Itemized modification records
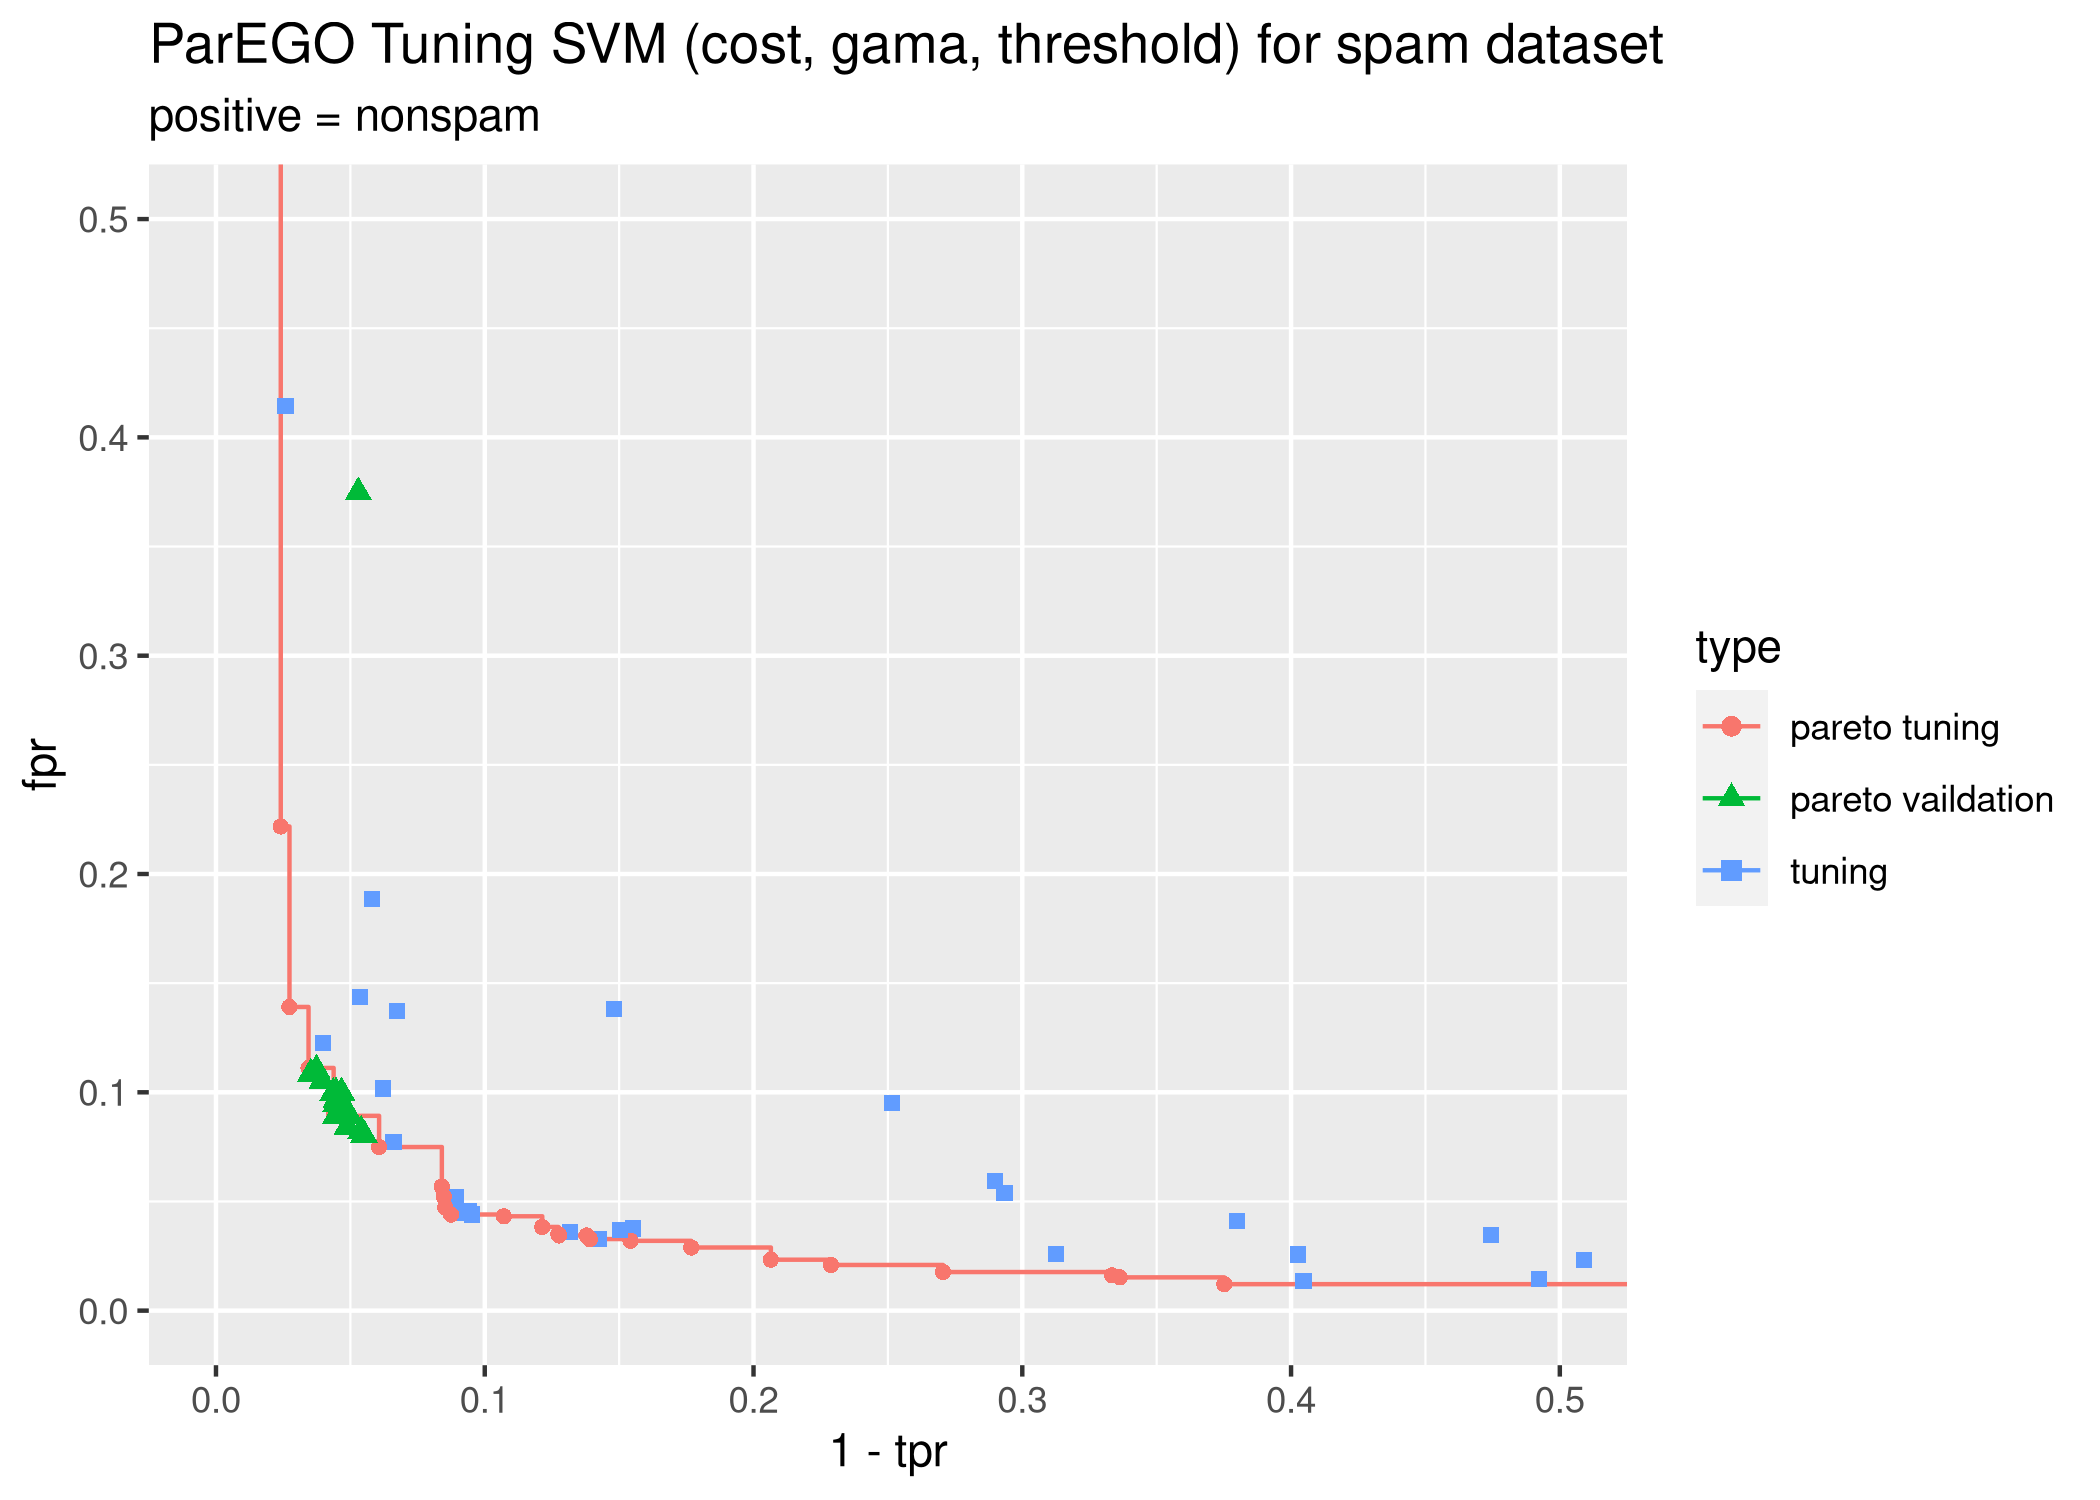
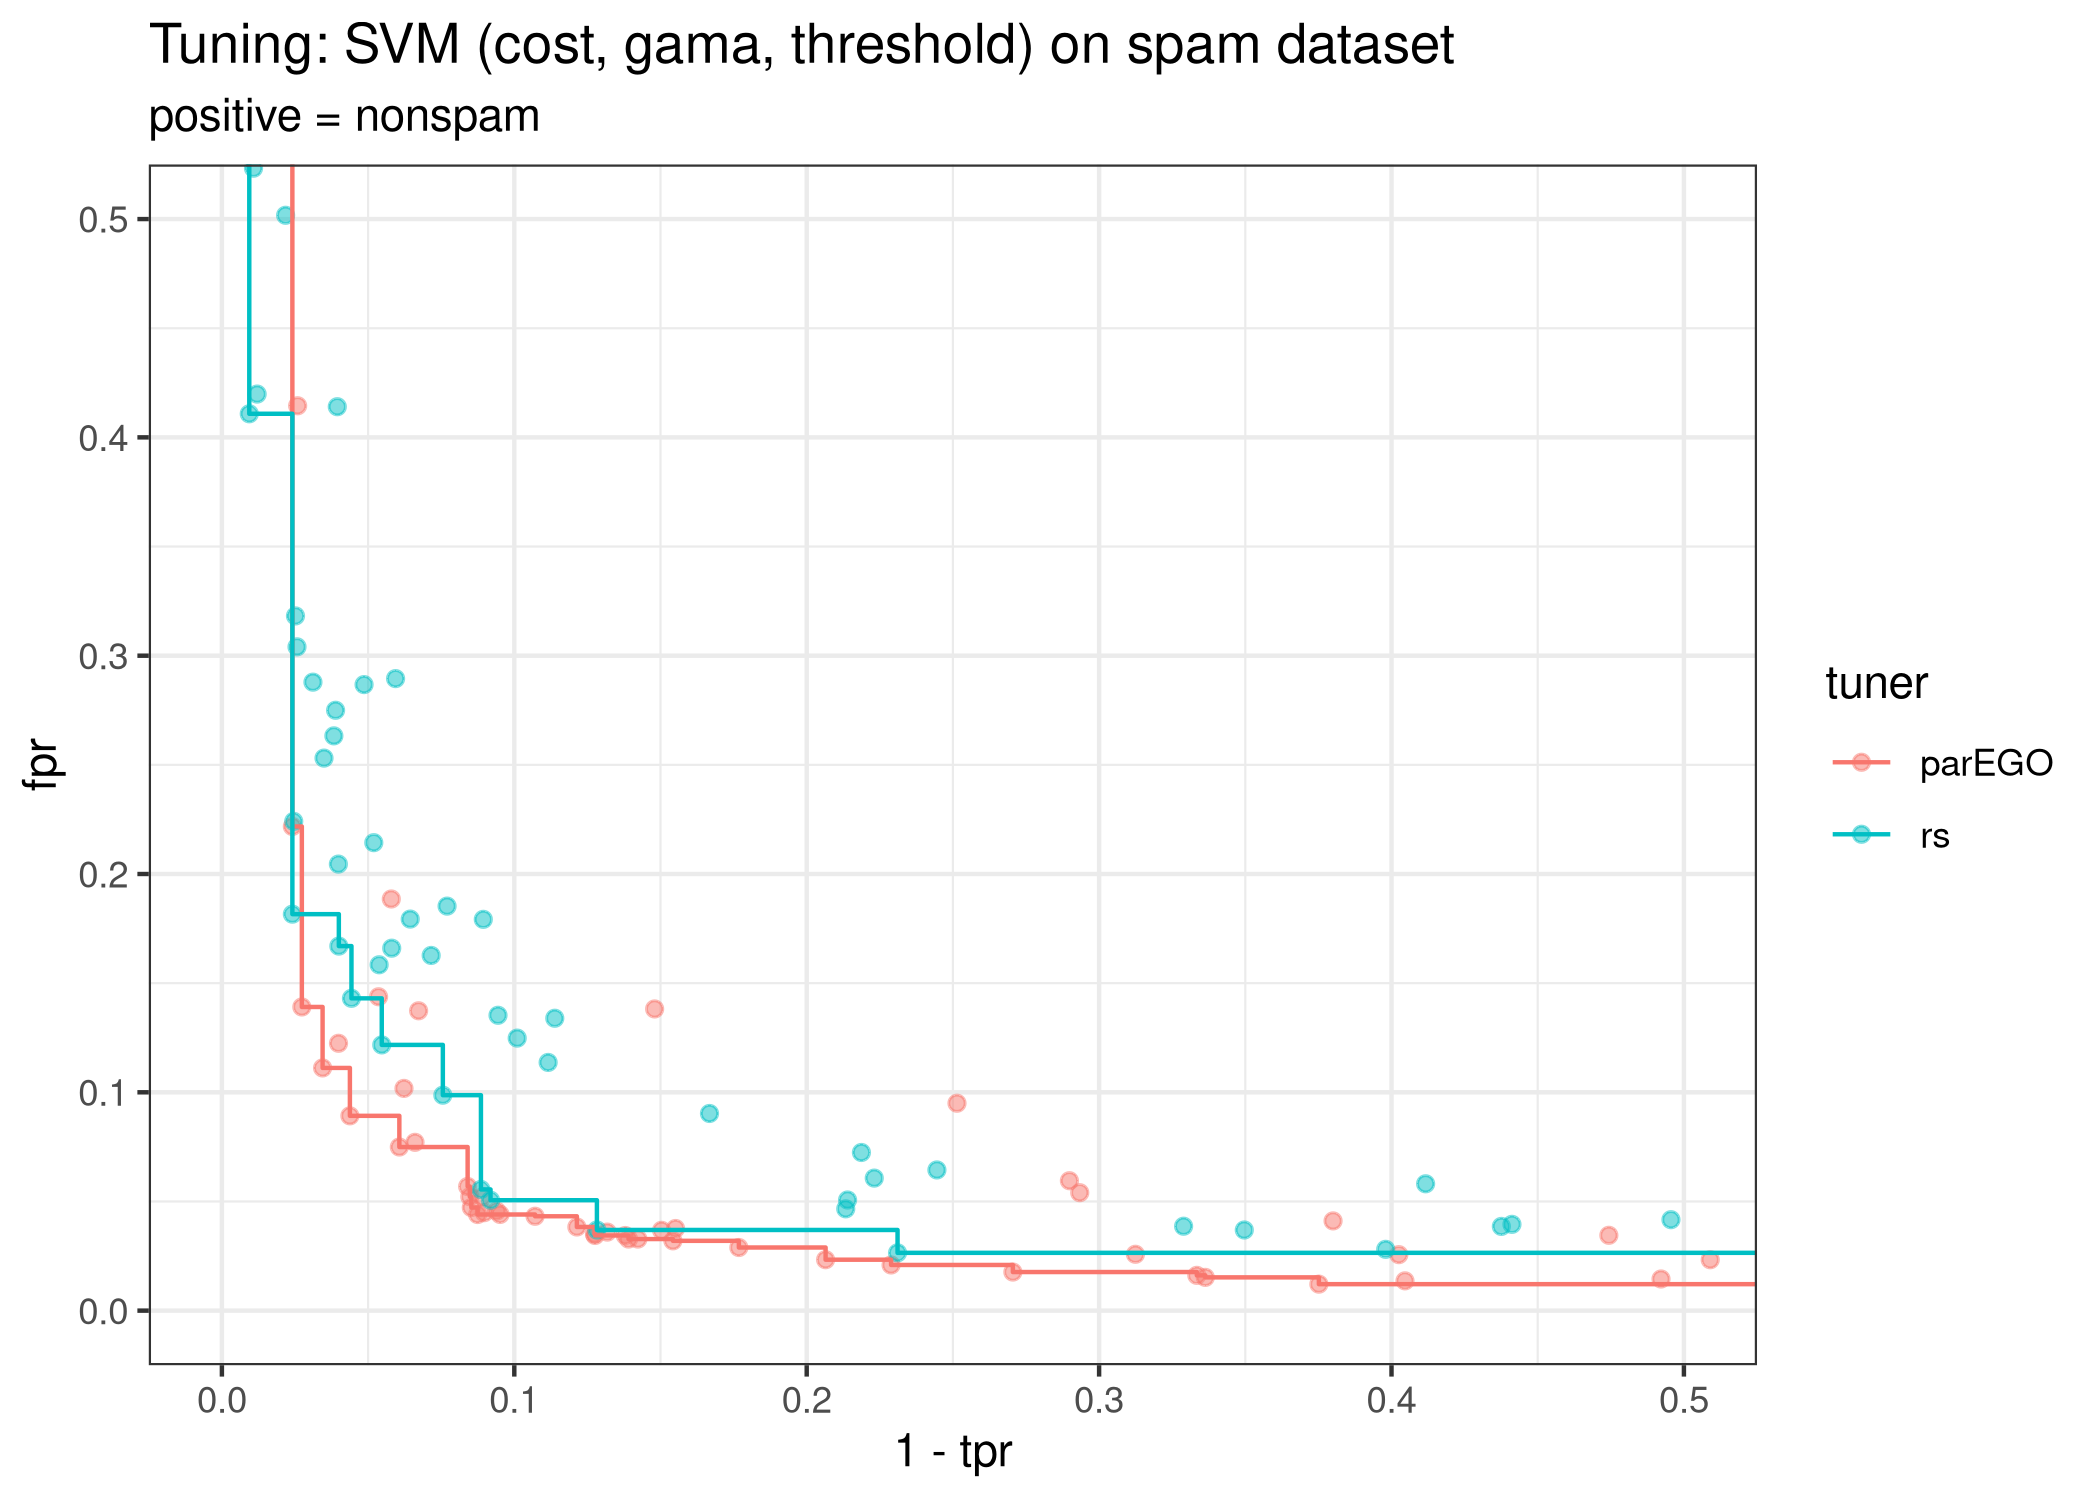
w08 practical

diff --git a/w08_hpo_multicrit/t04_practical.tex b/w08_hpo_multicrit/t04_practical.tex
@@ -88,15 +88,19 @@
 {\footnotesize For simplicity we refrain from optimizing the threshold parameter independently posthoc.}
 \end{frame}
 
-\begin{frame}{ROC Optimization - Result}
+\begin{frame}{ROC Optimization - Result I}
 
 \begin{columns}
 \begin{column}{0.45\textwidth}
   We notice here:
   \begin{itemize}
-    \item A big portion of the evaluations during tuning are on the Pareto front.
-    \item The performance on the validation set varies heavily from the tuning.
-    On the validation set we were able to achieve a better TPR but the FPR got worse.
+    \item Compared to the \emph{random search}: Many \emph{ParEGO} evaluations are on the Pareto front.
+    \item The Pareto front of \emph{ParEGO} dominates most points from the \emph{random search}.
+    \item The dominated hypervolume to the reference point $(1,1)$ is:
+    \begin{tabular}{rl}
+    \emph{ParEGO:} & 0.965\\ 
+    \emph{random search:} & 0.959\\ 
+    \end{tabular}
   \end{itemize}
   Note: The Pareto front does not reflect the stochastic characteristic of our objective.
 \end{column}%
@@ -109,12 +113,38 @@
     
 \end{frame}
 
+\begin{frame}{ROC Optimization - Result II}
+
+\begin{columns}
+\begin{column}{0.45\textwidth}
+  We validate the configurations on the Pareto front on a holdout:
+  \begin{itemize}
+    \item<1-> The performance on the validation set varies slightly.
+    \item<1-> The TPR got slightly better but the FPR got slightly worse.
+    \item<1-> On the validatoon set, some configurations get dominated by others.
+    \item<2> The dominated hypervolume of the validation set is:
+    \begin{tabular}{rl}
+    \emph{ParEGO:} & 0.960\\ 
+    \emph{random search:} & 0.961\\ 
+    \end{tabular}
+  \end{itemize}
+\end{column}%
+\begin{column}{0.5\textwidth}
+  \begin{figure}
+  \includegraphics<1>[width=\textwidth]{images/example_parego_spam_outer.png}
+  \includegraphics<2>[width=\textwidth]{images/example_parego_spam_outer_pareto.png}
+  \end{figure}
+\end{column}
+\end{columns}
+    
+\end{frame}
+
 \begin{frame}{Efficient Models - Overview}
 
 \begin{itemize}
   \item "Efficiency" can be:
   \begin{itemize}
-    \item Size of the model on the disk
+    \item Memory consumption of the model
     \item Model training or prediction time
     \item Number of features needed
     \item Energy consumption
@@ -128,6 +158,10 @@
   \item Similarly \emph{Neural architecture search (NAS)} can search over a wide set of possible architectures to find different complex models.
 \end{itemize}
 
+\end{frame}
+
+\begin{frame}{Efficient Models - Example}
+    
 \end{frame}
 
 \begin{frame}{Fair Models - Setup I}
@@ -163,27 +197,28 @@ A fair model for income prediction on binarized target\footnote{\url{https://www
 
 \end{frame}
 
-\begin{frame}{Fair Models - Setup II}
+\begin{frame}{Fair Models - Results}
 \begin{itemize}
-  \item Tuner: Multi-criteria Bayesian optimization:
+  \item ParEGO Optimization as in previous example but with
   \begin{itemize}
-    \item ParEGO with $\rho = 0.05$, $s = 100000$.
+    %\item ParEGO with $\rho = 0.05$, $s = 100000$.
     \item range of projections: $[0.1, 0.9]$ \\
     .i.e.: "No interest in extreme unfair and badly performing configurations."
-    \item Acquisition function $\acq$: \emph{Confidence Bound} with $\alpha = 2$.
+    %\item Acquisition function $\acq$: \emph{Confidence Bound} with $\alpha = 2$.
     \item Surrogate: \emph{random forest}
-    \item Budget: 120 evaluations
+    %\item Budget: 120 evaluations
   \end{itemize}
 \end{itemize}
-    
-\end{frame}
 
-\begin{frame}{Fair Models - Example}
-\begin{figure}[ht]
+\begin{figure}
 \centering
 \includegraphics{images/Pfisterer_et_al_2019_Multi_Objective_fig4.pdf}
 \caption{Pareto fronts after 20, 70 and 120 tuning iterations.}
 \end{figure}
+
+    
 \end{frame}
+
+
 
 \end{document}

(Task requirements)
Output the data exactly. Pictures don't belong in the result.

(Output below)
w08 practical

diff --git a/w08_hpo_multicrit/t04_practical.tex b/w08_hpo_multicrit/t04_practical.tex
@@ -88,15 +88,19 @@
 {\footnotesize For simplicity we refrain from optimizing the threshold parameter independently posthoc.}
 \end{frame}
 
-\begin{frame}{ROC Optimization - Result}
+\begin{frame}{ROC Optimization - Result I}
 
 \begin{columns}
 \begin{column}{0.45\textwidth}
   We notice here:
   \begin{itemize}
-    \item A big portion of the evaluations during tuning are on the Pareto front.
-    \item The performance on the validation set varies heavily from the tuning.
-    On the validation set we were able to achieve a better TPR but the FPR got worse.
+    \item Compared to the \emph{random search}: Many \emph{ParEGO} evaluations are on the Pareto front.
+    \item The Pareto front of \emph{ParEGO} dominates most points from the \emph{random search}.
+    \item The dominated hypervolume to the reference point $(1,1)$ is:
+    \begin{tabular}{rl}
+    \emph{ParEGO:} & 0.965\\ 
+    \emph{random search:} & 0.959\\ 
+    \end{tabular}
   \end{itemize}
   Note: The Pareto front does not reflect the stochastic characteristic of our objective.
 \end{column}%
@@ -109,12 +113,38 @@
     
 \end{frame}
 
+\begin{frame}{ROC Optimization - Result II}
+
+\begin{columns}
+\begin{column}{0.45\textwidth}
+  We validate the configurations on the Pareto front on a holdout:
+  \begin{itemize}
+    \item<1-> The performance on the validation set varies slightly.
+    \item<1-> The TPR got slightly better but the FPR got slightly worse.
+    \item<1-> On the validatoon set, some configurations get dominated by others.
+    \item<2> The dominated hypervolume of the validation set is:
+    \begin{tabular}{rl}
+    \emph{ParEGO:} & 0.960\\ 
+    \emph{random search:} & 0.961\\ 
+    \end{tabular}
+  \end{itemize}
+\end{column}%
+\begin{column}{0.5\textwidth}
+  \begin{figure}
+  \includegraphics<1>[width=\textwidth]{images/example_parego_spam_outer.png}
+  \includegraphics<2>[width=\textwidth]{images/example_parego_spam_outer_pareto.png}
+  \end{figure}
+\end{column}
+\end{columns}
+    
+\end{frame}
+
 \begin{frame}{Efficient Models - Overview}
 
 \begin{itemize}
   \item "Efficiency" can be:
   \begin{itemize}
-    \item Size of the model on the disk
+    \item Memory consumption of the model
     \item Model training or prediction time
     \item Number of features needed
     \item Energy consumption
@@ -128,6 +158,10 @@
   \item Similarly \emph{Neural architecture search (NAS)} can search over a wide set of possible architectures to find different complex models.
 \end{itemize}
 
+\end{frame}
+
+\begin{frame}{Efficient Models - Example}
+    
 \end{frame}
 
 \begin{frame}{Fair Models - Setup I}
@@ -163,27 +197,28 @@ A fair model for income prediction on binarized target\footnote{\url{https://www
 
 \end{frame}
 
-\begin{frame}{Fair Models - Setup II}
+\begin{frame}{Fair Models - Results}
 \begin{itemize}
-  \item Tuner: Multi-criteria Bayesian optimization:
+  \item ParEGO Optimization as in previous example but with
   \begin{itemize}
-    \item ParEGO with $\rho = 0.05$, $s = 100000$.
+    %\item ParEGO with $\rho = 0.05$, $s = 100000$.
     \item range of projections: $[0.1, 0.9]$ \\
     .i.e.: "No interest in extreme unfair and badly performing configurations."
-    \item Acquisition function $\acq$: \emph{Confidence Bound} with $\alpha = 2$.
+    %\item Acquisition function $\acq$: \emph{Confidence Bound} with $\alpha = 2$.
     \item Surrogate: \emph{random forest}
-    \item Budget: 120 evaluations
+    %\item Budget: 120 evaluations
   \end{itemize}
 \end{itemize}
-    
-\end{frame}
 
-\begin{frame}{Fair Models - Example}
-\begin{figure}[ht]
+\begin{figure}
 \centering
 \includegraphics{images/Pfisterer_et_al_2019_Multi_Objective_fig4.pdf}
 \caption{Pareto fronts after 20, 70 and 120 tuning iterations.}
 \end{figure}
+
+    
 \end{frame}
+
+
 
 \end{document}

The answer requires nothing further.